= Required work =
Working through the records below, count the lines that include "Before". The reply is that number alone.

══ Dataset records ══

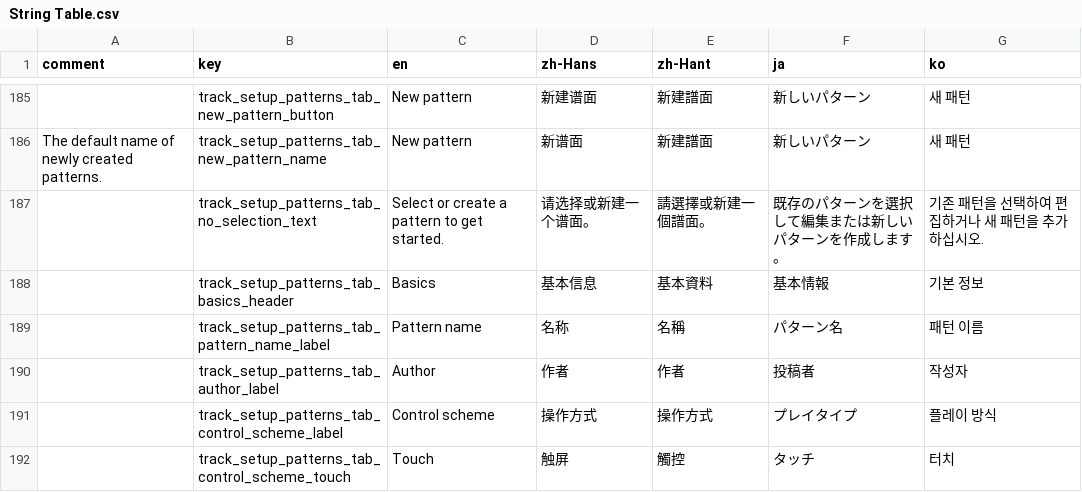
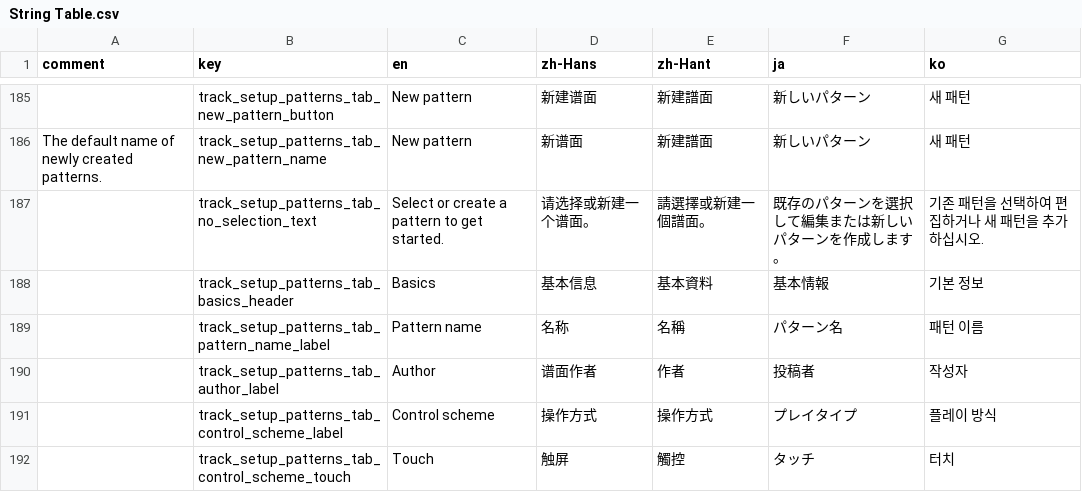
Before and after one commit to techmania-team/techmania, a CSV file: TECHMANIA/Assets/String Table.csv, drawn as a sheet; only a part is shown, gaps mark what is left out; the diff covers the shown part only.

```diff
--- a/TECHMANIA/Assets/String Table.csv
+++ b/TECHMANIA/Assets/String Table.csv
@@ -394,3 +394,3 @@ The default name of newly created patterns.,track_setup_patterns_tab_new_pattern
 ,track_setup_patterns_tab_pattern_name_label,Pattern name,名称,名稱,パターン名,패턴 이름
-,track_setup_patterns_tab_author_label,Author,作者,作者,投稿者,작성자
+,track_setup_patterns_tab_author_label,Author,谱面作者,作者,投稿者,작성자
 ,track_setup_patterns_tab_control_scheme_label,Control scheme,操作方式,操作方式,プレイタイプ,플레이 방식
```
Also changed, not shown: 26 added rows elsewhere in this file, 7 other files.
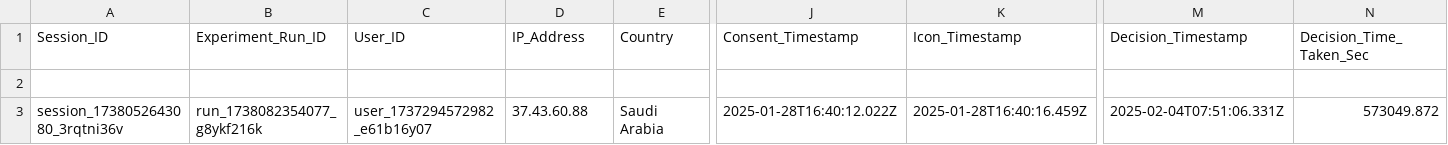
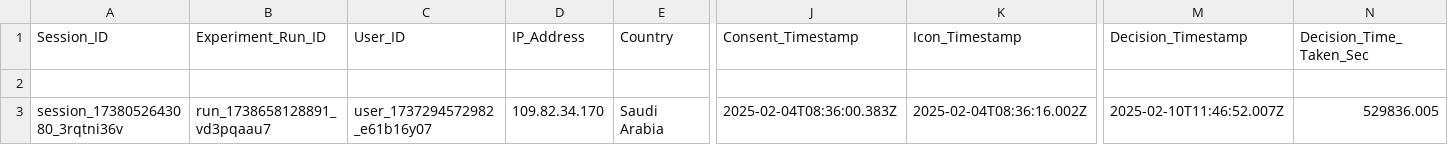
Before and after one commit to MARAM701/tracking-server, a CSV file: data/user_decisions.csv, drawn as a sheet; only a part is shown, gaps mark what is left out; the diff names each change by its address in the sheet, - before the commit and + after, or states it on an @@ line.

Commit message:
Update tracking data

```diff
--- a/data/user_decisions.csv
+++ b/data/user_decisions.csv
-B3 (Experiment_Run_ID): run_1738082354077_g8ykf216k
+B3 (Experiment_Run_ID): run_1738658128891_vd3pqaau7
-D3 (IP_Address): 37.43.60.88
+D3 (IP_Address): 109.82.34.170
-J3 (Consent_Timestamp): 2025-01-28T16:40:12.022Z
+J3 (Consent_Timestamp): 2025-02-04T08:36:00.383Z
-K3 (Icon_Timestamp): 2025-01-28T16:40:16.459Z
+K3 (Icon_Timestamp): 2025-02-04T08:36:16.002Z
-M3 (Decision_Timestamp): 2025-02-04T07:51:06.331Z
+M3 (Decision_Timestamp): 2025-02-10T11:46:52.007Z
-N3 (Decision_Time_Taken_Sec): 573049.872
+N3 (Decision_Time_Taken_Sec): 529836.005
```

═══

= Result of this task =
2